But the March of Dimes is not only celebrating the elimination of premature births, it is warning that there is still more work to be done.
“This report continues to show that there is no question that less than 1% of newborns die from a preterm birth. That’s good news. But we still have a long way to go to eliminate preterm birth and reduce stillbirth,” said Dr Keri Kaufman, chief medical officer for the March of Dimes.
The statistics, which cover the year 2016, are drawn from birth certificates, which provide a more accurate estimate of deaths due to pregnancy than death certificates. About one in eight babies are born premature. Premature births are defined as children who are born before 37 weeks gestation.
The April 2016 report is the first since the introduction of the Affordable Care Act, and the good news is that the rate dropped by 12% between 2012 and 2016, according to the data released today. This represents fewer than 1.3 million fewer premature births in the US.
Preterm births account for nearly 2 million deaths worldwide annually, about one in every three deaths among children under the age of five, and it is one of the leading causes of newborn deaths.
“We can celebrate a significant reduction in preterm births but we should remember that our work is not done,” said Dr Rehan Iqbal, medical director of March of Dimes health and pregnancy program. ““It’s important to note that we still have a long way to go. There is still not a single state or county in the US that has eliminated preterm birth.”
Despite the drop in the number of preterm births, the March of Dimes is also sounding a warning. The number of stillbirths – babies who die before a certain amount of time after birth – is up 7% in the US. Experts believe there are many reasons that the stillbirth rate increased in 2016, including: higher infant mortality rates, and more deaths occurring in unmarried mothers.

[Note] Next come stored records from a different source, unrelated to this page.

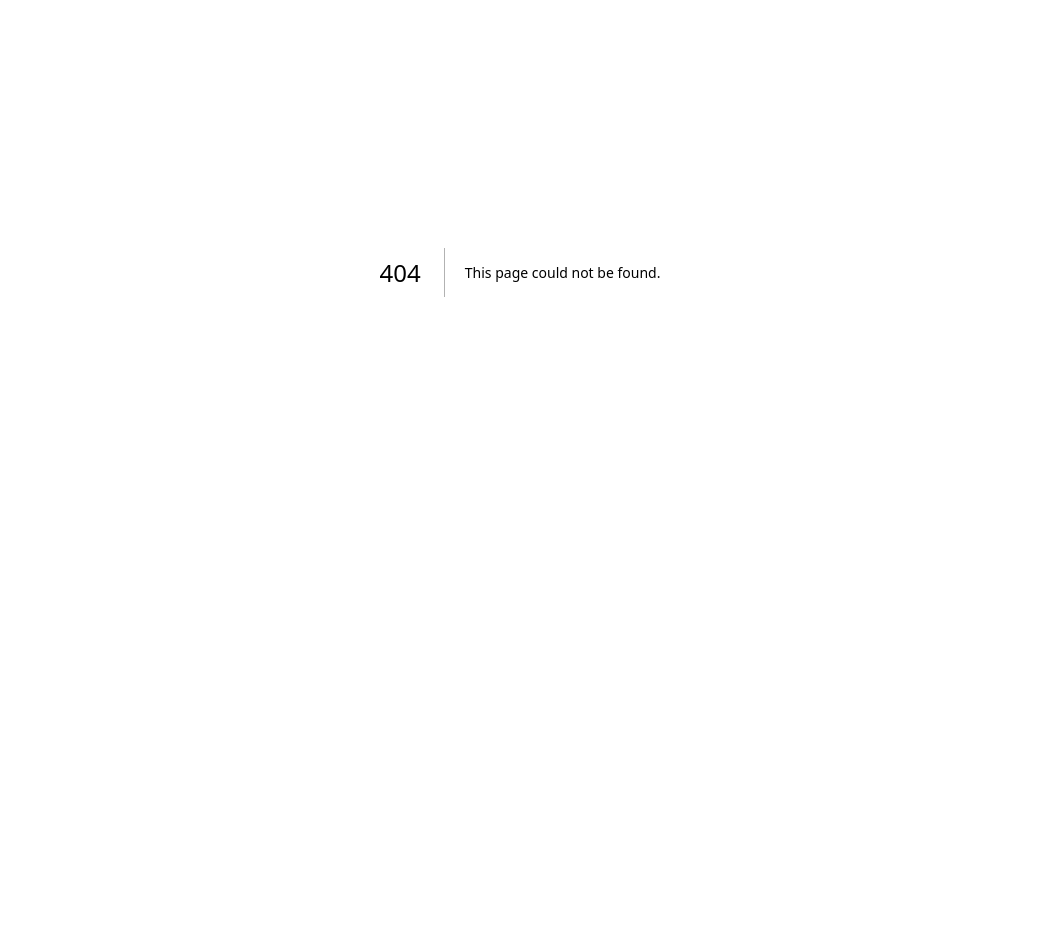
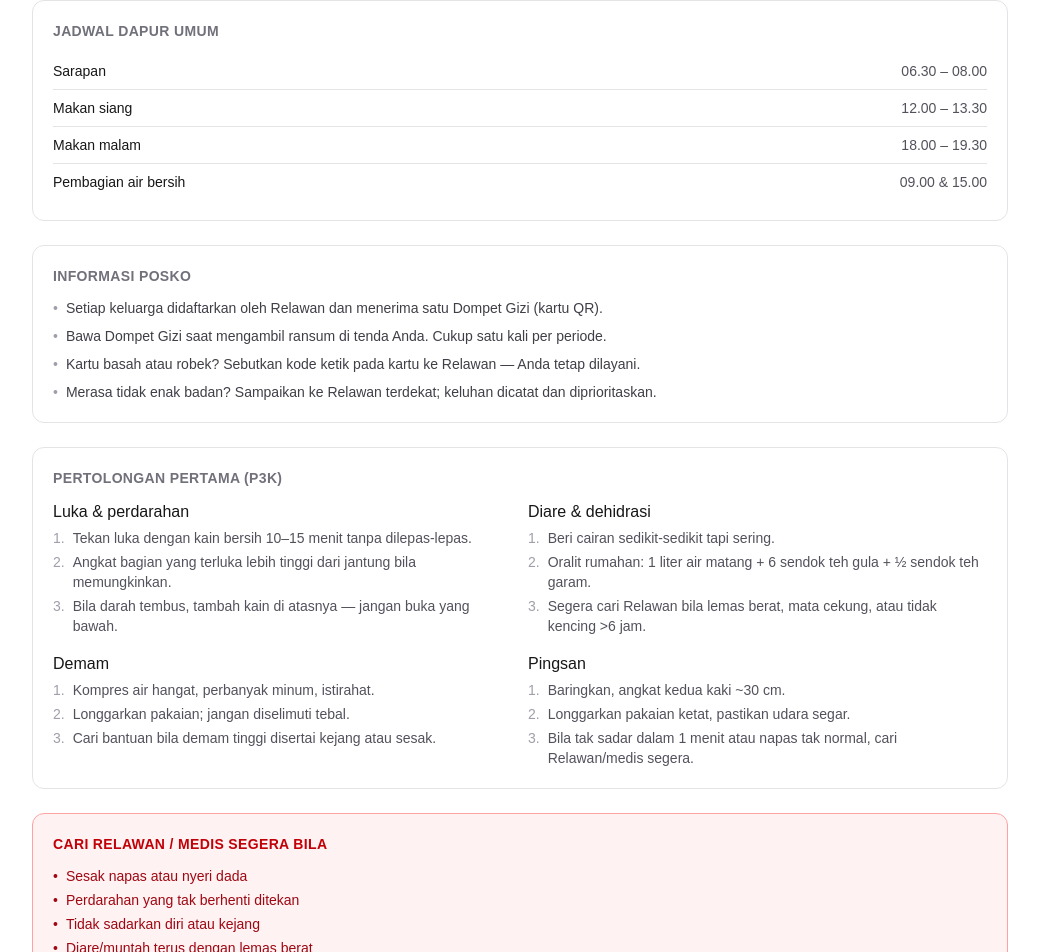
Before and after one commit to F4E12/NADI, a Next.js app: page /board in a window 1280 px wide. Before the commit this address had no page. Shown: the part 205-1157 px from the top of the page, without its empty margins (120-1159 px from the left). Before the commit the page ends 909 px from the top, so only its background shows below. Built offline with nearby package versions, Linux system fonts and the light colour scheme.

Commit message:
P3-13: Add read-only survivor board

```diff
--- /dev/null
+++ b/app/board/page.tsx
@@ -0,0 +1,144 @@
+import type { Metadata } from "next";
+
+export const metadata: Metadata = {
+  title: "Papan Warga · Posko Hub",
+};
+
+const KITCHEN = [
+  { time: "06.30 – 08.00", meal: "Sarapan" },
+  { time: "12.00 – 13.30", meal: "Makan siang" },
+  { time: "18.00 – 19.30", meal: "Makan malam" },
+  { time: "09.00 & 15.00", meal: "Pembagian air bersih" },
+];
+
+const INFO = [
+  "Setiap keluarga didaftarkan oleh Relawan dan menerima satu Dompet Gizi (kartu QR).",
+  "Bawa Dompet Gizi saat mengambil ransum di tenda Anda. Cukup satu kali per periode.",
+  "Kartu basah atau robek? Sebutkan kode ketik pada kartu ke Relawan — Anda tetap dilayani.",
+  "Merasa tidak enak badan? Sampaikan ke Relawan terdekat; keluhan dicatat dan diprioritaskan.",
+];
+
+const FIRST_AID = [
+  {
+    title: "Luka & perdarahan",
+    steps: [
+      "Tekan luka dengan kain bersih 10–15 menit tanpa dilepas-lepas.",
+      "Angkat bagian yang terluka lebih tinggi dari jantung bila memungkinkan.",
+      "Bila darah tembus, tambah kain di atasnya — jangan buka yang bawah.",
+    ],
+  },
+  {
+    title: "Diare & dehidrasi",
+    steps: [
+      "Beri cairan sedikit-sedikit tapi sering.",
+      "Oralit rumahan: 1 liter air matang + 6 sendok teh gula + ½ sendok teh garam.",
+      "Segera cari Relawan bila lemas berat, mata cekung, atau tidak kencing >6 jam.",
+    ],
+  },
+  {
+    title: "Demam",
+    steps: [
+      "Kompres air hangat, perbanyak minum, istirahat.",
+      "Longgarkan pakaian; jangan diselimuti tebal.",
+      "Cari bantuan bila demam tinggi disertai kejang atau sesak.",
+    ],
+  },
+  {
+    title: "Pingsan",
+    steps: [
+      "Baringkan, angkat kedua kaki ~30 cm.",
+      "Longgarkan pakaian ketat, pastikan udara segar.",
+      "Bila tak sadar dalam 1 menit atau napas tak normal, cari Relawan/medis segera.",
+    ],
+  },
+];
+
+const RED_FLAGS = [
+  "Sesak napas atau nyeri dada",
+  "Perdarahan yang tak berhenti ditekan",
+  "Tidak sadarkan diri atau kejang",
+  "Diare/muntah terus dengan lemas berat",
+];
+
+export default function BoardPage() {
+  return (
+    <div className="flex flex-col gap-6">
+      <div>
+        <h1 className="text-2xl font-semibold tracking-tight">Papan Warga</h1>
+        <p className="mt-1 max-w-2xl text-sm text-zinc-600 dark:text-zinc-400">
+          Informasi Posko, jadwal dapur, dan panduan pertolongan pertama. Halaman
+          ini hanya untuk dibaca — tidak perlu akun, tidak perlu mengisi apa pun,
+          dan bekerja tanpa internet.
+        </p>
+      </div>
+
+      <section className="rounded-xl border border-zinc-200 bg-white p-5 dark:border-zinc-800 dark:bg-zinc-900">
+        <h2 className="text-sm font-semibold uppercase tracking-wide text-zinc-500">
+          Jadwal Dapur Umum
+        </h2>
+        <ul className="mt-3 divide-y divide-zinc-200 dark:divide-zinc-800">
+          {KITCHEN.map((k) => (
+            <li key={k.meal} className="flex items-center justify-between py-2 text-sm">
+              <span className="font-medium">{k.meal}</span>
+              <span className="tabular-nums text-zinc-600 dark:text-zinc-400">{k.time}</span>
+            </li>
+          ))}
+        </ul>
+      </section>
+
+      <section className="rounded-xl border border-zinc-200 bg-white p-5 dark:border-zinc-800 dark:bg-zinc-900">
+        <h2 className="text-sm font-semibold uppercase tracking-wide text-zinc-500">
+          Informasi Posko
+        </h2>
+        <ul className="mt-3 flex flex-col gap-2 text-sm text-zinc-700 dark:text-zinc-300">
+          {INFO.map((line) => (
+            <li key={line} className="flex gap-2">
+              <span className="text-zinc-400">•</span>
+              <span>{line}</span>
+            </li>
+          ))}
+        </ul>
+      </section>
+
+      <section className="rounded-xl border border-zinc-200 bg-white p-5 dark:border-zinc-800 dark:bg-zinc-900">
+        <h2 className="text-sm font-semibold uppercase tracking-wide text-zinc-500">
+          Pertolongan Pertama (P3K)
+        </h2>
+        <div className="mt-3 grid gap-4 sm:grid-cols-2">
+          {FIRST_AID.map((item) => (
+            <div key={item.title}>
+              <h3 className="font-medium">{item.title}</h3>
+              <ul className="mt-1 flex flex-col gap-1 text-sm text-zinc-600 dark:text-zinc-400">
+                {item.steps.map((s, i) => (
+                  <li key={i} className="flex gap-2">
+                    <span className="text-zinc-400">{i + 1}.</span>
+                    <span>{s}</span>
+                  </li>
+                ))}
+              </ul>
+            </div>
+          ))}
+        </div>
+      </section>
+
+      <section className="rounded-xl border border-red-300 bg-red-50 p-5 dark:border-red-900 dark:bg-red-950">
+        <h2 className="text-sm font-semibold uppercase tracking-wide text-red-700 dark:text-red-300">
+          Cari Relawan / medis segera bila
+        </h2>
+        <ul className="mt-3 flex flex-col gap-1 text-sm text-red-800 dark:text-red-200">
+          {RED_FLAGS.map((f) => (
+            <li key={f} className="flex gap-2">
+              <span>•</span>
+              <span>{f}</span>
+            </li>
+          ))}
+        </ul>
+      </section>
+
+      <p className="text-xs text-zinc-500">
+        Panduan umum, bukan pengganti tenaga medis. Bila ragu, hubungi Relawan
+        Posko.
+      </p>
+    </div>
+  );
+}
--- a/app/layout.tsx
+++ b/app/layout.tsx
@@ -21,6 +21,7 @@ export const metadata: Metadata = {
 const NAV = [
   { href: "/", label: "Beranda" },
   { href: "/join", label: "Gabung" },
+  { href: "/board", label: "Papan Warga" },
   { href: "/heat", label: "Heat" },
   { href: "/register", label: "Registrasi" },
   { href: "/tents", label: "Tenda" },
```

Maternal obesity and higher levels of consumption of energy-dense junk food and soda have been linked to higher stillbirth rates. According to the March of Dimes, high infant mortality rates account for more than a quarter of stillbirths. Experts say obesity is the leading cause of premature births in the US. Some who study the role of obesity in premature births claim that 5% of preterm births may be related to obesity and lower-performing maternal-fetal metabolic profiles. Others believe that pregnant women’s obesity may be affecting fetal delivery or the early stages of pregnancy.
For the first time, the March of Dimes compiled information about women who give birth to multiple fetuses during pregnancy to see if there was a link to higher rates of stillbirth. Although the rate of multiple births has decreased slightly in recent years, experts say it is too early to tell if the reduction in stillbirth is related to the decrease in multiple births.